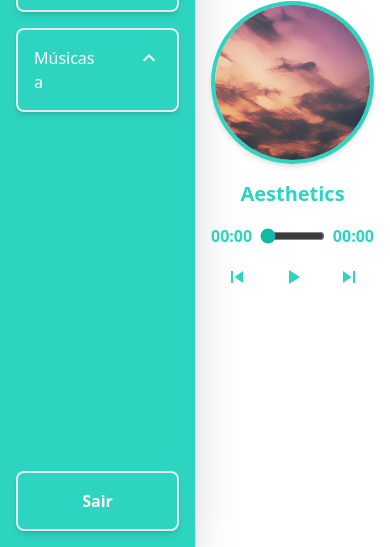
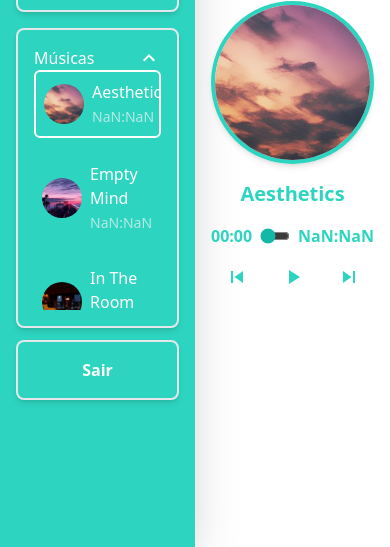
Before and after one commit to JoaoBianco/music-player, a Next.js app: page /app in a window 390 px wide. Both pictures are taken after a click on the element "Músicas". Shown: the part 297-844 px from the top of the page. Built offline with nearby package versions, Linux system fonts and the light colour scheme.

Commit message:
Add musics to navbar

```diff
--- a/components/MusicPlayer.tsx
+++ b/components/MusicPlayer.tsx
@@ -21,6 +21,7 @@ const MusicPlayer: React.FC<MusicPlayerProps> = ({
 }) => {
   const [isPlaying, setIsPlaying] = useState(false);
   const [duracaoMusica, setDuracaoMusica] = useState(0);
+  const [duracaoTotal, setDuracaoTotal] = useState<string | undefined>("00:00");
   const audioRef = useRef<HTMLAudioElement>(null);
   const [volume, setVolume] = useState(0.5);
 
@@ -132,6 +133,12 @@ const MusicPlayer: React.FC<MusicPlayerProps> = ({
   }
 
   useEffect(() => {
+    setTimeout(() => {
+      setDuracaoTotal(
+        segundosParaMinESegundos(audioRef.current?.duration, false)
+      );
+    }, 200);
+
     const intervalo = setInterval(() => {
       segundosParaMinESegundos(audioRef.current!.currentTime, true);
       setDuracaoMusica(audioRef.current!.currentTime);
@@ -139,6 +146,12 @@ const MusicPlayer: React.FC<MusicPlayerProps> = ({
 
     return () => clearInterval(intervalo);
   }, []);
+
+  useEffect(() => {
+    setTimeout(() => {
+      audioRef.current?.play();
+    }, 200);
+  }, [musicaId]);
 
   return (
     <div className="flex pl-4 pr-4 justify-center items-center w-full text-center">
@@ -165,7 +178,11 @@ const MusicPlayer: React.FC<MusicPlayerProps> = ({
           src={musics[musicaId].image}
           alt=""
         />
-        <audio ref={audioRef} src={musics[musicaId].url}></audio>
+        <audio
+          onPlay={() => setIsPlaying(true)}
+          ref={audioRef}
+          src={musics[musicaId].url}
+        ></audio>
         <div className="flex flex-col gap-4 text-teal-400 font-semibold items-center">
           <p className="text-xl font-bold">{musics[musicaId].nome}</p>
           <div className="w-full max-w-[500px] flex gap-2">
@@ -181,8 +198,7 @@ const MusicPlayer: React.FC<MusicPlayerProps> = ({
               value={duracaoMusica}
               onChange={(e) => mudarDuracaoMusica(e)}
             />
-            {segundosParaMinESegundos(audioRef.current?.duration, false) ||
-              "00:00"}
+            {duracaoTotal}
           </div>
           <div className="flex gap-8">
             <button className="hover:scale-110 transition-all">
--- a/components/NavBar.tsx
+++ b/components/NavBar.tsx
@@ -14,6 +14,7 @@ import { useRouter } from "next/router";
 import DarkModeIcon from "@mui/icons-material/DarkMode";
 import LightModeIcon from "@mui/icons-material/LightMode";
 import { useTheme } from "next-themes";
+import NavBarMusicItem from "./NavBarMusicItem";
 
 type NavBarProps = {
   duracaoMusicaFormatada: string;
@@ -106,22 +107,20 @@ const NavBar: React.FC<NavBarProps> = ({ duracaoMusicaFormatada }) => {
         </p>
         <AnimatePresence>
           {isExpanded && (
-            <motion.div exit={{ opacity: 0 }}>
-              <motion.p
-                initial={{ x: "-100" }}
-                animate={{ x: 0 }}
-                exit={{ x: "-100" }}
-                transition={{ delay: 0.1 }}
-              >
-                a
-              </motion.p>
+            <motion.div
+              className="flex flex-col gap-4 overflow-y-auto max-h-60 lg:max-h-[80vh] "
+              exit={{ opacity: 0 }}
+            >
+              {musics.map((music, index) => (
+                <NavBarMusicItem key={index} music={music} />
+              ))}
             </motion.div>
           )}
         </AnimatePresence>
       </div>
       <div
         onClick={() => router.push("/auth")}
-        className="mt-auto w-full shadow-md border-2 rounded-lg text-center hover:bg-teal-600 transition"
+        className="lg:mt-auto mt-3 w-full shadow-md border-2 rounded-lg text-center hover:bg-teal-600 transition"
       >
         <p className="font-bold cursor-pointer  p-4">Sair </p>
       </div>
--- /dev/null
+++ b/components/NavBarMusicItem.tsx
@@ -0,0 +1,65 @@
+import React, { useContext, useEffect, useRef, useState } from "react";
+import { motion } from "framer-motion";
+import { MusicaId, MudarMusicaId, MenuExpandido } from "@/pages/_app";
+
+type NavBarMusicItemProps = {
+  music: {
+    id: number;
+    nome: string;
+    url: string;
+    image: string;
+  };
+};
+
+const NavBarMusicItem: React.FC<NavBarMusicItemProps> = ({ music }) => {
+  const musicaId = useContext(MusicaId);
+  const mudarMusicaId = useContext(MudarMusicaId);
+  const audioRef = useRef<HTMLAudioElement>(null);
+  const [duracaoFormatada, setDuracaoFormatada] = useState("00:00");
+  const menuExpandido = useContext(MenuExpandido);
+
+  function segundosParaMinESegundos(segundos: number = 0) {
+    segundos = Math.floor(segundos);
+    if (segundos < 60) {
+      setDuracaoFormatada(`00:${segundos < 10 ? "0" + segundos : segundos}`);
+    }
+    let minutes: number | string = Math.floor(segundos / 60);
+    let extraSeconds: number | string = segundos % 60;
+    minutes = minutes < 10 ? "0" + minutes : minutes;
+    extraSeconds = extraSeconds < 10 ? "0" + extraSeconds : extraSeconds;
+    setDuracaoFormatada(`${minutes}:${extraSeconds}`);
+  }
+
+  useEffect(() => {
+    setTimeout(() => {
+      segundosParaMinESegundos(audioRef.current?.duration);
+    }, 1000);
+    console.clear();
+  }, []);
+
+  return (
+    <motion.div
+      initial={{ x: "-500" }}
+      animate={{ x: 0 }}
+      exit={{ x: "-500" }}
+      transition={{ delay: 0.1 }}
+      className={`flex ${
+        menuExpandido ? "" : "flex-col"
+      } cursor-pointer p-2 items-center gap-2 hover:outline-1 hover:-outline-offset-2 hover:outline-white hover:outline hover:rounded-md ${
+        music.id === musicaId ? "border-2 border-white rounded-md" : ""
+      }`}
+      onClick={() => mudarMusicaId(music.id)}
+    >
+      <img className="w-10 h-10 rounded-full" src={music.image} />
+      <div>
+        <p className="overflow-auto">{music.nome}</p>
+        <audio src={music.url} ref={audioRef}></audio>
+        <span className="text-sm text-gray-100 opacity-70">
+          {duracaoFormatada}
+        </span>
+      </div>
+    </motion.div>
+  );
+};
+
+export default NavBarMusicItem;
--- a/pages/_app.tsx
+++ b/pages/_app.tsx
@@ -39,7 +39,7 @@ export default function App({ Component, pageProps }: AppProps) {
           <MudarNomeUsuario.Provider value={mudarNomeUsuario}>
             <MenuExpandido.Provider value={menuExpandido}>
               <MudarMenuExpandido.Provider value={mudarMenuExpandido}>
-                <ThemeProvider attribute="class" enableSystem={true}>
+                <ThemeProvider attribute="class" enableSystem={false}>
                   <MusicaId.Provider value={musicaId}>
                     <MudarMusicaId.Provider value={mudarMusicaId}>
                       <Component {...pageProps} />
```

================================

### [Work to be completed]
Above are the records; report each line in them that includes the word "motion".

### [Expected answer]
-            <motion.div exit={{ opacity: 0 }}>
-              <motion.p
-              </motion.p>
+            <motion.div
             </motion.div>
+import { motion } from "framer-motion";
+    <motion.div
+    </motion.div>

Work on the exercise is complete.